The US is also further tightening its sanctions against Russia. From an economical point of view it seems to be benefiting from the situation, but does that also apply in geostrategically? Europe's press analyses the indirect consequences of the Ukraine war on Washington's international position.
The real winner is the US
Both economically and in terms of security policy, the US will benefit most from the fallout of the Ukraine war, the Financial Times points out:
“From 2026, if all goes well, liquefied natural gas will arrive via tanker on the shores of northern Germany. ... And those exports are the least of it. If Germany honours its recent pledge to splurge on defence, then the US should be able to share more of Nato's financial and logistical burden. A Europe that is more tethered to America and at the same time less of a drain on it: no Kissinger could have schemed what the Kremlin is poised to achieve through accident.”
Emergence of an alternative world order
The fact that alongside China, Washington's traditional allies are also refusing to isolate Moscow internationally is proof of the US's loss of power, political scientist Lina Kennouche comments in La Tribune:
“The reactions of numerous countries, including the United Arab Emirates and Saudi Arabia, to the war in Ukraine reveal a significant weakening of US soft power. America is no longer able to mobilise its traditional allies, who question its role as 'benevolent hegemon'. This shift appears to be a clear indicator of the move towards an 'alternative world order'.”
Solution for Syria postponed
The Ukraine war is also reshuffling the cards in Syria, T24 observes:
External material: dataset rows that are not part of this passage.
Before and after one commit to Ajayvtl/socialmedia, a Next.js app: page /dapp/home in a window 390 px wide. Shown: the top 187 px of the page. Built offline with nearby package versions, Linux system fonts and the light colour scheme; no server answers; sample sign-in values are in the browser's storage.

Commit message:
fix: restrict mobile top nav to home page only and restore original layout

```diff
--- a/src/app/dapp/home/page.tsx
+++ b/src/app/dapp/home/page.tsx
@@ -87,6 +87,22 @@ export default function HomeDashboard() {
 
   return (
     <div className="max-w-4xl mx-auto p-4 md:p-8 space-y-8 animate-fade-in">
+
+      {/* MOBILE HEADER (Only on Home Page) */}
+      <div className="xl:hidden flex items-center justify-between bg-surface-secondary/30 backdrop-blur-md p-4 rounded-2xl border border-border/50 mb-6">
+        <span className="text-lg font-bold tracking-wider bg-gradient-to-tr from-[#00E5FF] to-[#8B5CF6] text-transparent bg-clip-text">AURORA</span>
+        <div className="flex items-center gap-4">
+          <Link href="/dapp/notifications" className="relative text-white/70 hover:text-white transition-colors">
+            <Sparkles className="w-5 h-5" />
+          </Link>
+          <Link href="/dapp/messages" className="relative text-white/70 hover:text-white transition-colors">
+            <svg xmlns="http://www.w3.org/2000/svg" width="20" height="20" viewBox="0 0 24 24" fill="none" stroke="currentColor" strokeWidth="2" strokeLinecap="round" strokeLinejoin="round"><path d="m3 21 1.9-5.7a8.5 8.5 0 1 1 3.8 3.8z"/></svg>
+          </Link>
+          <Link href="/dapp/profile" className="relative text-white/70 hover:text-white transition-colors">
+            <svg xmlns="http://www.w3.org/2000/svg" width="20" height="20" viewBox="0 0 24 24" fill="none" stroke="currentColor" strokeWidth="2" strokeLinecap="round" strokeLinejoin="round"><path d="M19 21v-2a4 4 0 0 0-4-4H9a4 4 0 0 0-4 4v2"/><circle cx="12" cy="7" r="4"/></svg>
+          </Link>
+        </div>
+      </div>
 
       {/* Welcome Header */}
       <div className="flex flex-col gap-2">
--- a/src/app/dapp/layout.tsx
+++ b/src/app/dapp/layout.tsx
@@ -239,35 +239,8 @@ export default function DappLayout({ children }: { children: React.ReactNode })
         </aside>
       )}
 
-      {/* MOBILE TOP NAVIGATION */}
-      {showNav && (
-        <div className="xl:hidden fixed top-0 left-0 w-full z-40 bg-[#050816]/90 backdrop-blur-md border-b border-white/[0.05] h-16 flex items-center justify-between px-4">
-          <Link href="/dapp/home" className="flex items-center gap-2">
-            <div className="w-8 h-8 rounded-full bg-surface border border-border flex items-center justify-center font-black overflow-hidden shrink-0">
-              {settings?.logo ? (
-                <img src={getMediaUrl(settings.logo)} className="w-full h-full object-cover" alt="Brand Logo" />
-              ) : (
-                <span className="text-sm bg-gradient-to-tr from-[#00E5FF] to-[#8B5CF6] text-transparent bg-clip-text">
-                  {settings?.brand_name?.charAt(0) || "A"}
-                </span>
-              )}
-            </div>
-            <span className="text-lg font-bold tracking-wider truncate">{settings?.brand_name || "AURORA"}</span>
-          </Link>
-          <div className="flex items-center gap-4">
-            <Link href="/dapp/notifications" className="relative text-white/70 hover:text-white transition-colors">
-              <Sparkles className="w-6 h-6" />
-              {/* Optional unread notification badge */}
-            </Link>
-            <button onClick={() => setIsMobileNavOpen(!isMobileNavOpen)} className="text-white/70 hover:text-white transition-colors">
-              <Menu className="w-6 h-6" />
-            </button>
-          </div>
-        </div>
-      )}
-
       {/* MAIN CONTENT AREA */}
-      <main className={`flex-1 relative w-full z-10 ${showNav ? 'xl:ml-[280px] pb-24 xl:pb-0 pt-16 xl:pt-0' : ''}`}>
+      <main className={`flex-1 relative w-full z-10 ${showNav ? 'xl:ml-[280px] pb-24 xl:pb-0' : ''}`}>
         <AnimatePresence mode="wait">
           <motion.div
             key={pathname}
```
“Just before the war, the US and Iran were on the verge of a handshake regarding the nuclear deal, and discussions were underway as to whether this rapprochement could be used for developments in Syria. To elaborate, not only Ankara but also other international players believe that the path to a viable solution for all sides in Syria would entail a reconciliation among the four dominant powers, Russia, Iran, the US and Turkey. ... The Ukraine war has now torpedoed the negotiation process on Syria that was taking place between Russia and the US behind closed doors.”